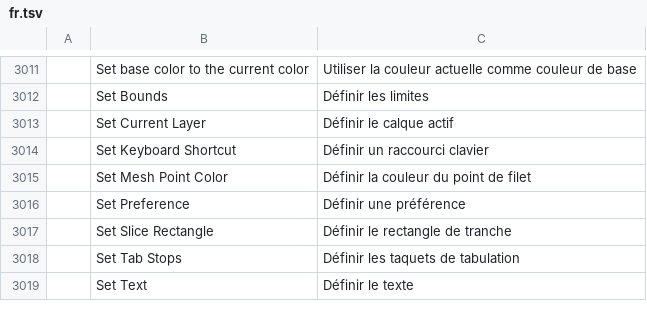
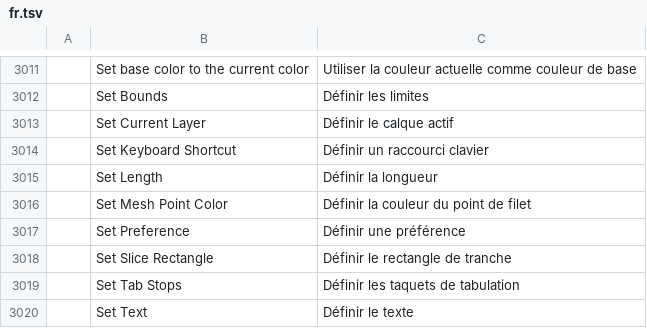
Before and after one commit to discocandyproductions/vectorcraft, a TSV file: crates/ui-egui/src/i18n/fr.tsv, drawn as a sheet; only a part is shown, gaps mark what is left out; the diff names each change by its address in the sheet, - before the commit and + after, or states it on an @@ line.

```diff
--- a/crates/ui-egui/src/i18n/fr.tsv
+++ b/crates/ui-egui/src/i18n/fr.tsv
+row 3015:  | Set Length | Définir la longueur
```
Also changed, not shown: crates/ui-egui/src/i18n/hu.tsv, crates/ui-egui/src/i18n/it.tsv, 23 other files.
========
→ **Task instructions**
Reproduce the full listing above verbatim, with no pictures included.

→ **Result of the task**
Before and after one commit to discocandyproductions/vectorcraft, a TSV file: crates/ui-egui/src/i18n/fr.tsv, drawn as a sheet; only a part is shown, gaps mark what is left out; the diff names each change by its address in the sheet, - before the commit and + after, or states it on an @@ line.

```diff
--- a/crates/ui-egui/src/i18n/fr.tsv
+++ b/crates/ui-egui/src/i18n/fr.tsv
+row 3015:  | Set Length | Définir la longueur
```
Also changed, not shown: crates/ui-egui/src/i18n/hu.tsv, crates/ui-egui/src/i18n/it.tsv, 23 other files.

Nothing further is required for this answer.